Aurender N100H + Core Power Technologies USBe = HUGE improvement


Hi all,

I’ve had my Aurender N100H (which is USB only) and Hegel HD30 DAC combo for several years now, and have never been fully satisfied with the sound. Imaging has always been indistinct (hard to pin-point localize), the midrange a bit dry, and overall lacking a palatable organic quality that has kept me from emotionally connecting as fully with the music as I’d like. I’ve improved things along the way... stillpoint ultras under both the Aurender and DAC made a noticeable improvement (cleaner midrange and highs, slightly improved imaging), better power cords, Inakustik USB cable (sounded better to my ears than the "Curious Cable" that preceded it) and the biggest improvement up until last week... the Inakustik Power Conditioner which quite honestly took the sound of my whole system to a new level. However, as much as the sound improved with all of these changes along the way, it still lacked the organic textures and liquid lushness that I felt... even if just in a small quantity... would really balance out the sound.

That changed last week. On a hunch, and given the sale price (from Underwood HiFi... one of the advertisers here at Audiogon), I bought a Core Power Technologies USBe device for $299 figuring if it didn’t benefit my system I could probably sell it for not too much of a loss. All of the reviews that I read which lavished praise on this device all seemed to be systems with "non audiophile" digital sources... like file servers and laptops... digital ecosystems where it wouldn’t be hard to imagine that a device offering even marginal improvement in jitter and/or noise-reduction might bring a sonic benefit. But with something like the "Aurender"?

Simply stated, the USBe has completely revolutionized the sound of the Aurender. The improvement is obvious and profound... imaging is pin-point focused, the midrange relaxed and easy, highs airy and uncongested, musical textures all differentiated and distinct... timbres are more real and instruments sound "different from each other" as if some sort of sonic-signature that had painted them all in a similar shade has been removed. Vocals have an added solidity and liquid character that allows them to cross the "emotionally involving" line for me for the first time. Oh, and bass... bass is tighter, more defined, and more "present" in a way that’s sometimes startling.

$299 folks. Honestly if someone had told me they had swapped out my DAC for some upper-tier $5-10K component I’d have believed them. I can’t promise that everyone and every system will be impacted the way I was with mine, but if you’re using an Aurender N100H (or any USB music server you feel might be a weak link in your chain) you owe it to yourself to give this a try. I’ve spent far more money than this on power cables which improved the sound to a lesser degree. The USBe is the real deal.

-Dave :)
dvdboulet
Do you want an even bigger improvement?

"curious" cable lol 😆
I've seen them and holy smokes those cables are UGLY.

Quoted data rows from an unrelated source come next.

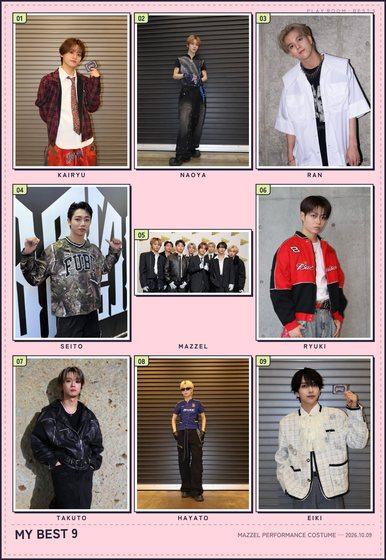
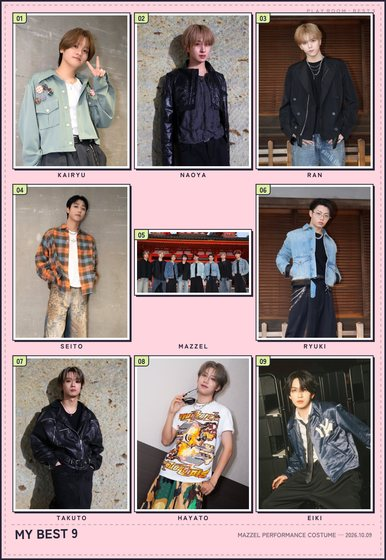
最強9マス パフォ衣装：各メンバーの上部4枚を候補から外す
new-20260918 の3枚（縦長画像の切り出し）と12枚目を使わず、01〜11枚目から選ぶ。
初期表示は11枚目に。トップのサムネイルも新しい候補で作り直し。

Claude-Session: https://claude.ai/code/session_01K8xDPPFVMC6Sd6hHVJ7xrK

diff --git a/best9-performance/index.html b/best9-performance/index.html
@@ -172,7 +172,7 @@
 (function () {
 "use strict";
 
-/* ---------- データ：パフォーマンス衣装編も https://raw.githubusercontent.com/rikomuze/mazzel-best-visual-performance/main/images/メンバー/01.png〜12.png（集合は group/01〜09.png）を読む ---------- */
+/* ---------- データ：パフォーマンス衣装編も https://raw.githubusercontent.com/rikomuze/mazzel-best-visual-performance/main/images/メンバー/01.png〜11.png（集合は group/01〜09.png）を読む ---------- */
 var cells = [
   { member: "kairyu", name: "KAIRYU" },
   { member: "naoya",  name: "NAOYA" },
@@ -191,10 +191,10 @@ var imageCounts = {
 };
 
 /* ---------- 状態 ---------- */
-/* 実際にある写真の枚数（メンバー各12枚・集合9枚）。
-   new1〜new3 は new-20260918/メンバー名.jpg（縦に3枚つながった画像）を上・中・下で切り出したもの */
-var PHOTO_COUNT = { group: 9, member: 12 };
-var selection = cells.map(function(cell){ return cell.member === "group" ? PHOTO_COUNT.group : "new1"; }); // 初期表示は最新画像
+/* 選べる写真の枚数（メンバーは01〜11枚目・集合は01〜09枚目）。
+   12枚目と new-20260918 の3枚は画質をそろえるため使わない */
+var PHOTO_COUNT = { group: 9, member: 11 };
+var selection = cells.map(function(cell){ return cell.member === "group" ? PHOTO_COUNT.group : PHOTO_COUNT.member; }); // 初期表示は番号のいちばん大きい写真
 var currentCellIndex = null;
 var lastFocused = null;
 
@@ -250,8 +250,7 @@ function choicesFor(member) {
   var n = member === "group" ? PHOTO_COUNT.group : PHOTO_COUNT.member;
   var existing = [n];
   for (var i = 1; i < n; i++) existing.push(i);
-  if (member === "group") return existing;
-  return ["new1", "new2", "new3"].concat(existing);
+  return existing;
 }
 /* 軽量化: 元画像(約1MB)をそのまま読まず、リサイズ配信(wsrv.nl)で小さく読む。失敗したら元画像に自動で戻る */
 function fastSrc(url, w) {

I’m an IT guy so I know about USB - and how it relates to audio quality.

The USB cable has no idea (nor can it regulate) the optimal speed of data to and from your DAC. All you need is a standard USB cable that uses properly segregated power and data lines. That, and a nifty little accessory.

https://www.tripplite.com/usb-2-0-high-speed-a-b-cable-ferrite-chokes-male-6-ft~U023006

Ferrite chokes remove EMI from the equation.

You can get the cable on amazon. I use 3ft instead.

https://www.electronicsforless.ca/ifi-audio-isilencer-aa-usb-a-to-usb-a-active-noise-corruption-jitt...

Jitter = time based errors.

300 bucks is headphone or room treatment money.

Remember - cables don’t have emotions or souls. They are lifeless yet alive when electricity reaches them!

Sell all your "audiophile-grade" power cords. A hospital grade power cord is all you need. Why? Better spec than a cheapo power cord and price is good.
I work in IT too :)

And I when I finally got a USB Server/DAC combo I thought "Great! Now that the master clock in the DAC is independent, and can just pull data packets and buffer them, *finally* digital cables won’t make any difference since the protocol is immune to upstream jitter!"

Then out of curiosity I barrowed a few USB cables one day from my local AV shop. And I could hear subtle, but meaningful, differences between most of them. Sigh.

Similarly, on another free-loan I put stillpoints under the aurender thinking "this can’t possibly make a difference... it’s just serving bits... and not governing the master clock". Surprise again. Clearly audible. Enough to make me fork over the cash for the Stillpoint Ultras.

Now, whether the science behind what I’m hearing is "jitter" (timing irregularities during d/a conversion as you say) or something else... perhaps electrical noise or vibrations being transmitted from one device to another that in some way are affected by the choice of cables or mechanical vibration control... that’s a good question and I’d love for time and research to uncover all of these variables so audio engineers can appropriately design to address it. But whatever the case, I’ve heard what I’ve heard and wanted to share my experiences for others to regard in whatever way works best for them.

Cheers!

p.s. I will definitely pick up a USB cable like you suggest with the ferrite chokes and see if that affects the sound. 
Expectation bias rules!